An AED is a portable defibrillator device that can be used by nonmedical personnel to help revive a person who goes into sudden cardiac arrest. According to the National Heart Lung and Blood Institute of the National Institutes of Health, most people who have sudden heart arrest can die from it-often within minutes unless the heart is revived quickly. Therefore, rapid treatment with an AED can be lifesaving. The AED donated to the center by the hospital can be used for infants, children or adults.
Bruce Makin, executive director of the center, said the AED is important to have at any facility but especially a recreation center, a facility where community members of all ages gather for fitness and sport activities. "The board of directors and staff are extremely grateful for the AED donation,"?he said. While we hope we will never need to use the AED, it is assuring to know we have this life saving resource for any on-site emergency situation that may develop."
Shown at the Northern Blair Recreation Center with the new automated electronic defibrillator donated by Tyrone Hospital are (from left): Lannette Johnston, director of outreach programs at the hospital; Bruce Makin, executive director of the center; and Donna Bell, front desk attendant at center.
AEDs are most likely to be found in first-response vehicles such as ambulances, law enforcement and fire emergency trucks. They are also recommended for public areas where large groups of people gather, including airplanes, sports arenas, schools and shopping centers. Auditory and visual prompts walk AED users through every step of the process. The device has a built-in computer that checks a victim's heart rhythm through adhesive electrodes placed on the chest. The computer calculates whether defibrillation is needed.
If needed, the device delivers an electric shock through the chest to the heart to revive the victim. "It works in the same manner as the defibrillation equipment used in hospitals," Johnston said.
AEDs are considered an important part of emergency response programs that include rapid use of 911 and prompt delivery of CPR. According to information from the American Heart Association, all three of these steps are vital to improving survival from cardiac arrest.
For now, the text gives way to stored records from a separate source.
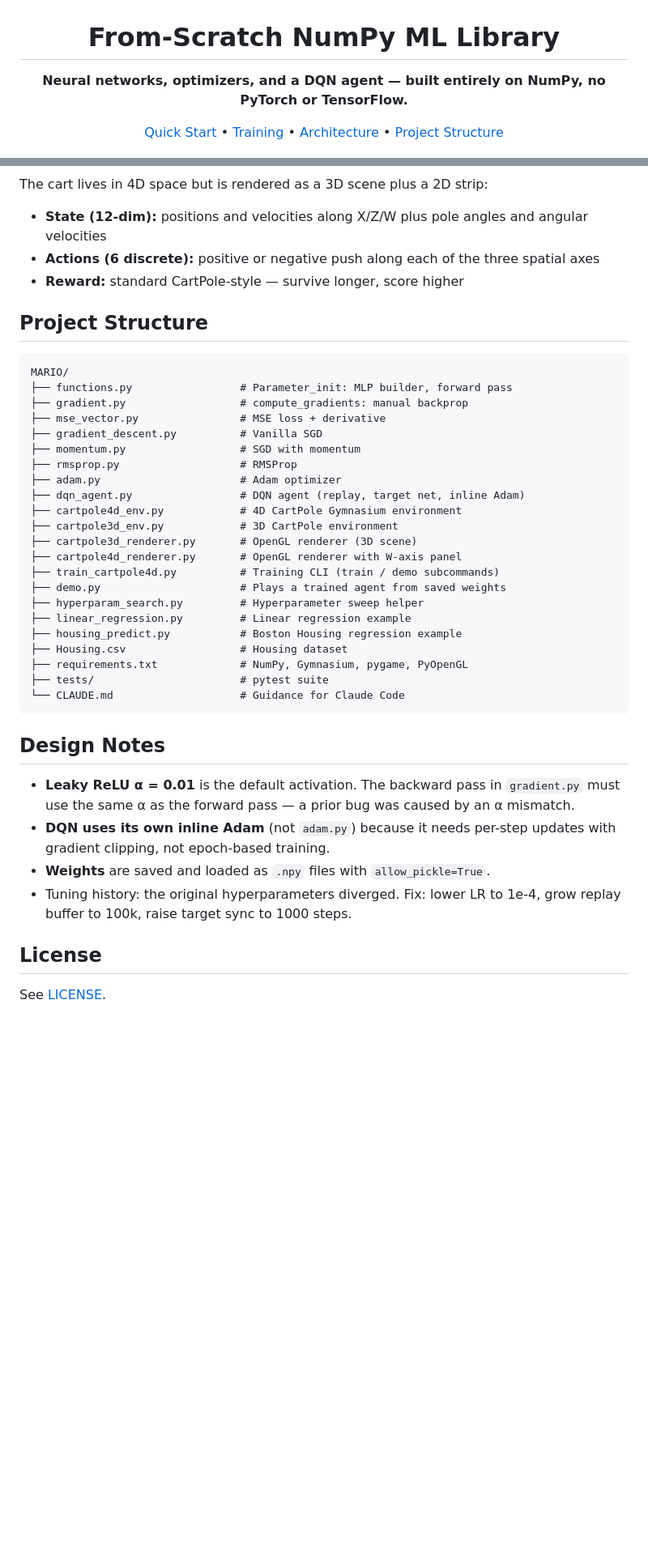
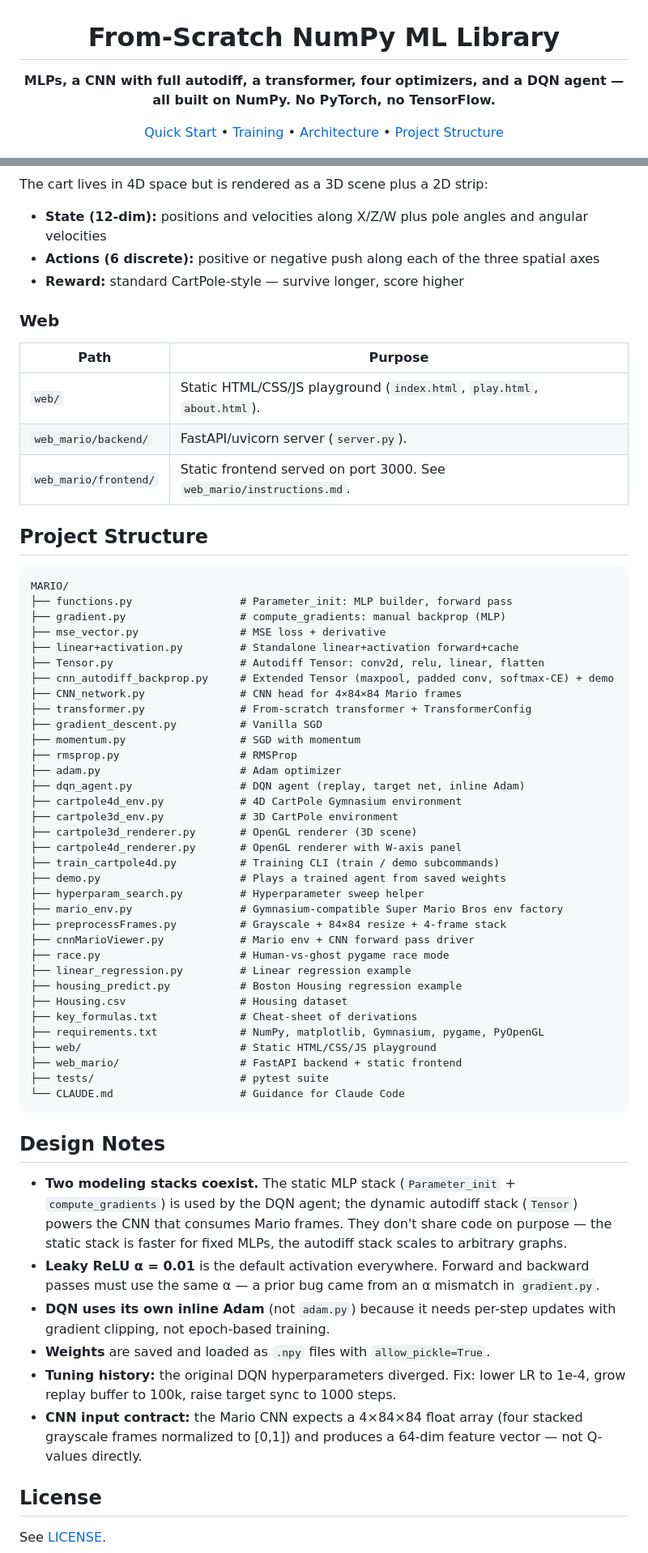
Before and after one commit to arjunulag/MARIO, a Markdown page: README.md, 2 parts joined by grey strips. Shown at 81% size. GitHub-like rendering; blank space fills up the shorter version.

````diff
--- a/README.md
+++ b/README.md
@@ -1,7 +1,7 @@
 <h1 align="center">From-Scratch NumPy ML Library</h1>
 
 <p align="center">
-  <strong>Neural networks, optimizers, and a DQN agent — built entirely on NumPy, no PyTorch or TensorFlow.</strong>
+  <strong>MLPs, a CNN with full autodiff, a transformer, four optimizers, and a DQN agent — all built on NumPy. No PyTorch, no TensorFlow.</strong>
 </p>
 
 <p align="center">
@@ -151,13 +201,26 @@ The cart lives in 4D space but is rendered as a 3D scene plus a 2D strip:
 - **Actions (6 discrete):** positive or negative push along each of the three spatial axes
 - **Reward:** standard CartPole-style — survive longer, score higher
 
+### Web
+
+| Path | Purpose |
+|---|---|
+| `web/` | Static HTML/CSS/JS playground (`index.html`, `play.html`, `about.html`). |
+| `web_mario/backend/` | FastAPI/uvicorn server (`server.py`). |
+| `web_mario/frontend/` | Static frontend served on port 3000. See `web_mario/instructions.md`. |
+
 ## Project Structure
 
 ```
 MARIO/
 ├── functions.py                 # Parameter_init: MLP builder, forward pass
-├── gradient.py                  # compute_gradients: manual backprop
+├── gradient.py                  # compute_gradients: manual backprop (MLP)
 ├── mse_vector.py                # MSE loss + derivative
+├── linear+activation.py         # Standalone linear+activation forward+cache
+├── Tensor.py                    # Autodiff Tensor: conv2d, relu, linear, flatten
+├── cnn_autodiff_backprop.py     # Extended Tensor (maxpool, padded conv, softmax-CE) + demo
+├── CNN_network.py               # CNN head for 4×84×84 Mario frames
+├── transformer.py               # From-scratch transformer + TransformerConfig
 ├── gradient_descent.py          # Vanilla SGD
 ├── momentum.py                  # SGD with momentum
 ├── rmsprop.py                   # RMSProp
@@ -170,20 +233,29 @@ MARIO/
 ├── train_cartpole4d.py          # Training CLI (train / demo subcommands)
 ├── demo.py                      # Plays a trained agent from saved weights
 ├── hyperparam_search.py         # Hyperparameter sweep helper
+├── mario_env.py                 # Gymnasium-compatible Super Mario Bros env factory
+├── preprocessFrames.py          # Grayscale + 84×84 resize + 4-frame stack
+├── cnnMarioViewer.py            # Mario env + CNN forward pass driver
+├── race.py                      # Human-vs-ghost pygame race mode
 ├── linear_regression.py         # Linear regression example
 ├── housing_predict.py           # Boston Housing regression example
 ├── Housing.csv                  # Housing dataset
-├── requirements.txt             # NumPy, Gymnasium, pygame, PyOpenGL
+├── key_formulas.txt             # Cheat-sheet of derivations
+├── requirements.txt             # NumPy, matplotlib, Gymnasium, pygame, PyOpenGL
+├── web/                         # Static HTML/CSS/JS playground
+├── web_mario/                   # FastAPI backend + static frontend
 ├── tests/                       # pytest suite
 └── CLAUDE.md                    # Guidance for Claude Code
 ```
 
 ## Design Notes
 
-- **Leaky ReLU α = 0.01** is the default activation. The backward pass in `gradient.py` must use the same α as the forward pass — a prior bug was caused by an α mismatch.
+- **Two modeling stacks coexist.** The static MLP stack (`Parameter_init` + `compute_gradients`) is used by the DQN agent; the dynamic autodiff stack (`Tensor`) powers the CNN that consumes Mario frames. They don't share code on purpose — the static stack is faster for fixed MLPs, the autodiff stack scales to arbitrary graphs.
+- **Leaky ReLU α = 0.01** is the default activation everywhere. Forward and backward passes must use the same α — a prior bug came from an α mismatch in `gradient.py`.
 - **DQN uses its own inline Adam** (not `adam.py`) because it needs per-step updates with gradient clipping, not epoch-based training.
 - **Weights** are saved and loaded as `.npy` files with `allow_pickle=True`.
-- Tuning history: the original hyperparameters diverged. Fix: lower LR to 1e-4, grow replay buffer to 100k, raise target sync to 1000 steps.
+- **Tuning history:** the original DQN hyperparameters diverged. Fix: lower LR to 1e-4, grow replay buffer to 100k, raise target sync to 1000 steps.
+- **CNN input contract:** the Mario CNN expects a 4×84×84 float array (four stacked grayscale frames normalized to [0,1]) and produces a 64-dim feature vector — not Q-values directly.
 
 ## License
 
````
Also changed, not shown: other parts of README.md (+60 -10 lines).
Makin said staff at the center are CPR-certified. Tyrone Hospital will also provide training so all staff will be AED-certified. Johnston said the AED was acquired with the assistance of Tracy Reagan from Centre LifeLink EMS of State College. Centre LifeLink EMS will help maintain the device.